The villa stands on the ruins of a fortress dating from the 11th century. It was built in the 16th century by the Medici as a hunting residence.
It was once at the centre of a small town with a church, stables, a garden and orchards. Throughout the 18th century the villa had a structure that allowed to serve both as a residence and as a centre for controlling agricultural production. One of the owners after the Medici was Pietro Tonini, who played an important role in the Grand Duchy of Tuscany. In 1760 the villa passed to the Banti family, who remodelled it so it could better represent their social and economic prestige, hence the name ‘Villa Delizia’. The interior was sumptuously decorated by the Florentine painter Pietro Giarrè, who also worked at the nearby Charterhouse of Calci.
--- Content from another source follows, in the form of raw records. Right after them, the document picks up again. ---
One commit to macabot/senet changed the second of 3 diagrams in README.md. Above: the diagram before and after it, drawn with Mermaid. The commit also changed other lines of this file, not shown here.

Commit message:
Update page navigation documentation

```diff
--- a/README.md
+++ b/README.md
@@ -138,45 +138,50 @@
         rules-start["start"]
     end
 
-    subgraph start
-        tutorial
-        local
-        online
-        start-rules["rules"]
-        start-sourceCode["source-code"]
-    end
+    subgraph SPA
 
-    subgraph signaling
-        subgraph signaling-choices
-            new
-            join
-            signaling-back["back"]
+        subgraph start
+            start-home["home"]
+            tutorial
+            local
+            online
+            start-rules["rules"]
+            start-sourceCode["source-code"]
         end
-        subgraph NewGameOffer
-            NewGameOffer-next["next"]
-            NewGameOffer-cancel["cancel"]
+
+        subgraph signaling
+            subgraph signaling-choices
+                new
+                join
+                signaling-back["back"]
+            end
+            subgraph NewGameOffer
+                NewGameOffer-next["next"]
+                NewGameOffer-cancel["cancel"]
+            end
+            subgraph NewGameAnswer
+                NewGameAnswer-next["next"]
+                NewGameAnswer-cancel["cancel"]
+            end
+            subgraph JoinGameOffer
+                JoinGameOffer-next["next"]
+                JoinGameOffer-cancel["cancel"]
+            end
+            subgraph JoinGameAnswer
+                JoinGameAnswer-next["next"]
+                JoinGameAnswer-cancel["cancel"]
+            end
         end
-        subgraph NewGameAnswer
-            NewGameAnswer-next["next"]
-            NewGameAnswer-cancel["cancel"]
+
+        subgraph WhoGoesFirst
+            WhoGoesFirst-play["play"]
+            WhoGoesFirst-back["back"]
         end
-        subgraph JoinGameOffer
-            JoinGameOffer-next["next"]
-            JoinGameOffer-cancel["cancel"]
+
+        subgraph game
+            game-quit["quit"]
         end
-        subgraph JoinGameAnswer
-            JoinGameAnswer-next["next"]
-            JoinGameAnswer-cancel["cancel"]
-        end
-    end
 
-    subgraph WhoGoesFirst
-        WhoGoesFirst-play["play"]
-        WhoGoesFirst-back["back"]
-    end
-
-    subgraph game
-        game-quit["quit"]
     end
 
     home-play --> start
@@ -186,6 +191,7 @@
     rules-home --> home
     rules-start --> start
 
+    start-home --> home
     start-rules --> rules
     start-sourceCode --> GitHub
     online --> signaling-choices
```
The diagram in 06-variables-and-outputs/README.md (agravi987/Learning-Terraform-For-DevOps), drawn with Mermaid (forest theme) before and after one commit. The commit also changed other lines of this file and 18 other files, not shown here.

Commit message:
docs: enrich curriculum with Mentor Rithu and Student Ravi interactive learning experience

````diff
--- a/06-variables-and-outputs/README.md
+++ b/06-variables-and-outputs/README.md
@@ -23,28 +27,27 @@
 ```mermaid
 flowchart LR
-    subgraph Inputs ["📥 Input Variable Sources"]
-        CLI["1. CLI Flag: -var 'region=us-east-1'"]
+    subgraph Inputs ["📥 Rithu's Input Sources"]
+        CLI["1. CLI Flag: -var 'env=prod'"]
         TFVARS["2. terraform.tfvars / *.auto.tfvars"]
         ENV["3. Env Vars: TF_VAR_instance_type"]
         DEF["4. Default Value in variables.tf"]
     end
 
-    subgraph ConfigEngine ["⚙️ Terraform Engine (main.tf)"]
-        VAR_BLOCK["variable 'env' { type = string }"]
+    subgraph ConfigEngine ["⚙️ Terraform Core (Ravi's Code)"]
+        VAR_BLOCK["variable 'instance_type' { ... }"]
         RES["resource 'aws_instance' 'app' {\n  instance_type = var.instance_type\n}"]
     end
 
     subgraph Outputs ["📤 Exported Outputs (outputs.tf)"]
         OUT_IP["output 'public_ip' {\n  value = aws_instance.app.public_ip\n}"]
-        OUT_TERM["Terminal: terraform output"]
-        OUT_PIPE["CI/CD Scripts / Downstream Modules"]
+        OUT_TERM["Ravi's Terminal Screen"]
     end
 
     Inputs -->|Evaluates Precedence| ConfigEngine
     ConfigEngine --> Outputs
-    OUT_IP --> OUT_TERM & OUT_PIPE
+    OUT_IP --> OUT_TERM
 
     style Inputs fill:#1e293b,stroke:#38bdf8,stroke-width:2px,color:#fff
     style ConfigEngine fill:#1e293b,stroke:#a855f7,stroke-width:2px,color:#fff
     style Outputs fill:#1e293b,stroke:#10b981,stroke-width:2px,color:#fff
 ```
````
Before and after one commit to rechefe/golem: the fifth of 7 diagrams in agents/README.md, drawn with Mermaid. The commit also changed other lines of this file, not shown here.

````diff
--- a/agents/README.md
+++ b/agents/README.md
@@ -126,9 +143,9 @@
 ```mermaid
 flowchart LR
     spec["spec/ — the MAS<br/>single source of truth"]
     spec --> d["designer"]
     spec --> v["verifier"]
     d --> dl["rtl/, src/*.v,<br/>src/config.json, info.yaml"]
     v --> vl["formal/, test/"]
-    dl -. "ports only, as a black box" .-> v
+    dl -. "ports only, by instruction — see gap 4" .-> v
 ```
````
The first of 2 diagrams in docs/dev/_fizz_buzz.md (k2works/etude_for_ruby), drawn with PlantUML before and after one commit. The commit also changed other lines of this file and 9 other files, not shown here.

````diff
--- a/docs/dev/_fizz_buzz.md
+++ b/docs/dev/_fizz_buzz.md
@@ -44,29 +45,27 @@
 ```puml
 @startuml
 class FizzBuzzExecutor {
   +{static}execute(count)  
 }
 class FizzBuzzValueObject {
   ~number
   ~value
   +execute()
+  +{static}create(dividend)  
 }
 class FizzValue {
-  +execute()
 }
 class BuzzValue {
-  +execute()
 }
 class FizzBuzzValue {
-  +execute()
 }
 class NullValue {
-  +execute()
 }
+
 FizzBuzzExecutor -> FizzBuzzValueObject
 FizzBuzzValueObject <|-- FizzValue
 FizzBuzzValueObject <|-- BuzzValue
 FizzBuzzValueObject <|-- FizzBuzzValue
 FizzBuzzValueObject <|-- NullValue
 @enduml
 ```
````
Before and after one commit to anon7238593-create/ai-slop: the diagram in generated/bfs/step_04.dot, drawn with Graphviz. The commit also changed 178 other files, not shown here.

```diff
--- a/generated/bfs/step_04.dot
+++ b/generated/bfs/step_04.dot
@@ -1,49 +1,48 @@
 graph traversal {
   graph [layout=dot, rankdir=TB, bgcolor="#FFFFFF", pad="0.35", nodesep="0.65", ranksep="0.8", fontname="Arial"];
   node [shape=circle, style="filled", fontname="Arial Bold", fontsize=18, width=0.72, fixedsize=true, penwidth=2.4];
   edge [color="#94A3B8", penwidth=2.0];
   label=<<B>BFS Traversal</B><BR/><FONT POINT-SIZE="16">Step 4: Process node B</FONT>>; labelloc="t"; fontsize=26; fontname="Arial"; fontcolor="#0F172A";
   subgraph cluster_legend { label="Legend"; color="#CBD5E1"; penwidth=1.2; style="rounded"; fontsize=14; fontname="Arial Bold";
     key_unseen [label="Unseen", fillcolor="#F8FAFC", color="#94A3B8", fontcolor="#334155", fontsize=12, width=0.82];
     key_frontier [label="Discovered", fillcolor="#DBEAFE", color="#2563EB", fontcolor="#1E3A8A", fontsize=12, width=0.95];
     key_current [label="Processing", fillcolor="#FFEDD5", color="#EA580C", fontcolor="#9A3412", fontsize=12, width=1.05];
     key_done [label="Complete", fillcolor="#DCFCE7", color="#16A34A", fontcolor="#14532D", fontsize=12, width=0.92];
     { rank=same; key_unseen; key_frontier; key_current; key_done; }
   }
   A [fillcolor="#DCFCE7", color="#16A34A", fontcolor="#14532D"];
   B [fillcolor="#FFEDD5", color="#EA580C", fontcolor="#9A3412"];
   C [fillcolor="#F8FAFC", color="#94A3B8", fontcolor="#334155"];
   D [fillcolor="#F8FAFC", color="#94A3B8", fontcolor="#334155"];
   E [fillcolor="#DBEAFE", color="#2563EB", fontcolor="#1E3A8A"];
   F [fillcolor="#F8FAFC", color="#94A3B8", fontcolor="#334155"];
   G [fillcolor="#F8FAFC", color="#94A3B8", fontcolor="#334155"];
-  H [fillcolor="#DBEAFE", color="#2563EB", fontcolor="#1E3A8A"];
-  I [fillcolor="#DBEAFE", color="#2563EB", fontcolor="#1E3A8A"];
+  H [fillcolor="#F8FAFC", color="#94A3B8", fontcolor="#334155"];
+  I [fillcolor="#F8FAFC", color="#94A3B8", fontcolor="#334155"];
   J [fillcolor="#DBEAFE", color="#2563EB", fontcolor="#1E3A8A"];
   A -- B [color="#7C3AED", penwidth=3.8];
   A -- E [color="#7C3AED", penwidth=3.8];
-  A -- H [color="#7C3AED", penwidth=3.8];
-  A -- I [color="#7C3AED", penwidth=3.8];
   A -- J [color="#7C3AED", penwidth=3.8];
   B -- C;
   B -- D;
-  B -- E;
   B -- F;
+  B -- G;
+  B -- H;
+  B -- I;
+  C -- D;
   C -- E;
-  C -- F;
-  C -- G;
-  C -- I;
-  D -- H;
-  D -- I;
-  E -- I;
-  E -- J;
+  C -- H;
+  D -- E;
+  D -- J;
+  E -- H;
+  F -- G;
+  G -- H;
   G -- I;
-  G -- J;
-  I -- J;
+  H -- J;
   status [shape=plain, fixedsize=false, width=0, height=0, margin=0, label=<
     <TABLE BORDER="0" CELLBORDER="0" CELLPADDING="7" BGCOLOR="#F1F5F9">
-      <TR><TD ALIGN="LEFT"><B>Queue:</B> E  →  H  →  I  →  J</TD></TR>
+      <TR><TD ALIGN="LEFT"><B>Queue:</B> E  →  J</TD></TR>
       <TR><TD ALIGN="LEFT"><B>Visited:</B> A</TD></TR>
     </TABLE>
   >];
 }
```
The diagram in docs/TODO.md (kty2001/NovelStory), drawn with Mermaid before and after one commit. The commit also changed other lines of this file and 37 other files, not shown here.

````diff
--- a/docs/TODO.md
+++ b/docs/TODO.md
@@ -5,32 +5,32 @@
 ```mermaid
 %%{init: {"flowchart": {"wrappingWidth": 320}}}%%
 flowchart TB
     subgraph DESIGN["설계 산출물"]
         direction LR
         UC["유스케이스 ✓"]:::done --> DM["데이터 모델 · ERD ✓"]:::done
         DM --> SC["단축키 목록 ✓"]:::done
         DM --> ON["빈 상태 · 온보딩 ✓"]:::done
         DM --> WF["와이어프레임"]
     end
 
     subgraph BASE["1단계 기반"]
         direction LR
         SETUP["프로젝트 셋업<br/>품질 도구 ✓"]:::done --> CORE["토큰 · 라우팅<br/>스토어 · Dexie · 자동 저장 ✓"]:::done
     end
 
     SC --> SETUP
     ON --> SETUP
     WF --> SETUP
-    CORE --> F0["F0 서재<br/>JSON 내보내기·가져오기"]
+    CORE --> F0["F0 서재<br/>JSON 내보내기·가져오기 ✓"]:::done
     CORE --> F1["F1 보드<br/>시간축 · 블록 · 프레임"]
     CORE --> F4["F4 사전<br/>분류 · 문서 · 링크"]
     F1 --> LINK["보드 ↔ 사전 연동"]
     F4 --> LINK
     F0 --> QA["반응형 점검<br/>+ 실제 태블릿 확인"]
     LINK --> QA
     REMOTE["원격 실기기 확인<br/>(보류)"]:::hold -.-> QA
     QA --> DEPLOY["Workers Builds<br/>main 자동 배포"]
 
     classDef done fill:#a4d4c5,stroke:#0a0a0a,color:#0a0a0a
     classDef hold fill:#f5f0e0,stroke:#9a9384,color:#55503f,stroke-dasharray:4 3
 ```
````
The villa has three storeys above ground and a cellar. The cellar is divided into three rooms. The ground floor and the first floor (piano nobile) have the same layout, with a spacious central hall giving access to the other rooms decorated with frescoes. The attic, formerly used for drying grains and fruit, is divided by three arches and illuminated by openings on the north and south sides. There is also a natural cave, documented as early as 1619 but no longer accessible. It was used as a secret passage by important citizens fleeing to Pisa.
A major role is played by the garden, laid out on three terraces, with the Renaissance flower park communicating with the piano nobile, the camellias with the ground floor, and the ground with the fruit trees with the cellar. The configuration of the garden is a hybrid of medieval elements (the perimeter wall) and Renaissance features (the flower beds, basins and statues).